▸ **Try it**
The answer is every line of the records that holds the word "input", copied in full.

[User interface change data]

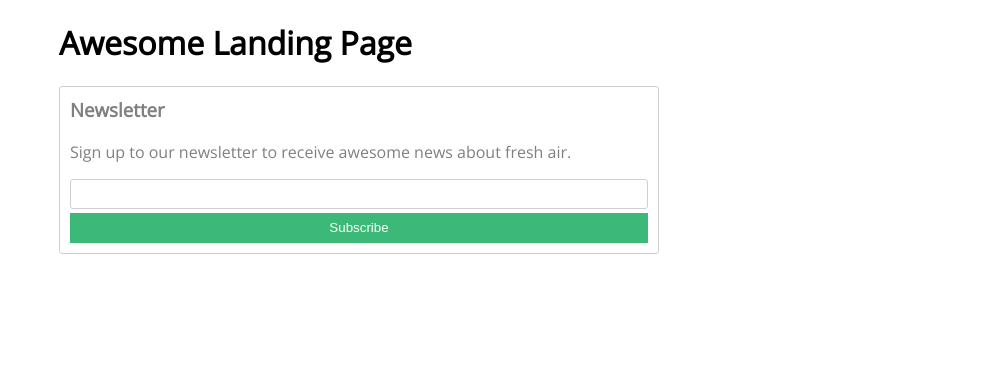
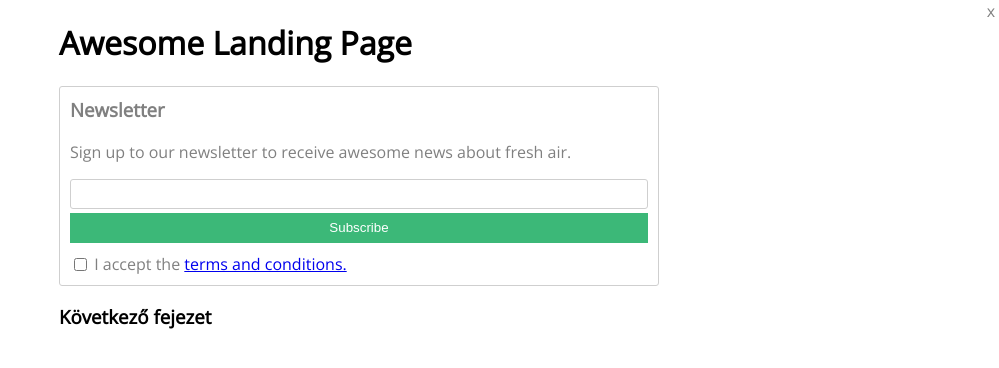
Before and after one commit to Fegyverneki/gyakorlas, a plain HTML site: page index.html in a window 1280 px wide. Shown: the whole page, without its empty margins (281-1280 px from the left). Drawn offline with nearby package versions, Linux system fonts and the light colour scheme.

Commit message:
Add files via upload

```diff
--- a/index.html
+++ b/index.html
@@ -16,10 +16,16 @@
     <h3>Newsletter</h3>
     <p>Sign up to our newsletter to receive awesome news about fresh air.</p>
     <form>
-        <input type="text">
+        <input type="text" id="email">
         <button type="submit">Subscribe</button>
+        <input type="checkbox" name="" id="terms">
+        <label for="terms">I accept the <a href="http://" target="_blank">terms and conditions.</a></label>
     </form>
+    <div id="closex">
+        x
+    </div>
 </div>
+    <h3>Következő fejezet</h3>
 </div>
 </body>
 </html>
--- a/style.css
+++ b/style.css
@@ -10,6 +10,7 @@
     border: solid thin #cfcfcf;
     padding: 10px;
     border-radius: 3px;
+    padding-bottom: 10px;
 }
 
 .newsletter button {
@@ -19,9 +20,10 @@
     display: block;
     width: 100%;
     height: 30px;
+    margin-bottom: 10px;
 }
 
-.newsletter input {
+.newsletter input#email {
     display: block;
     width: 100%;
     height: 30px;
@@ -34,3 +36,14 @@
 .newsletter h3 {
     margin-top: 0px;
 }
+
+.newsletter #terms {
+    position: relative;
+    top: 1px;
+}
+
+.newsletter #closex {
+    position: absolute;
+    top: 0px;
+    right: 4px;
+}
```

▸ **Output of the task**
-        <input type="text">
+        <input type="text" id="email">
+        <input type="checkbox" name="" id="terms">
-.newsletter input {
+.newsletter input#email {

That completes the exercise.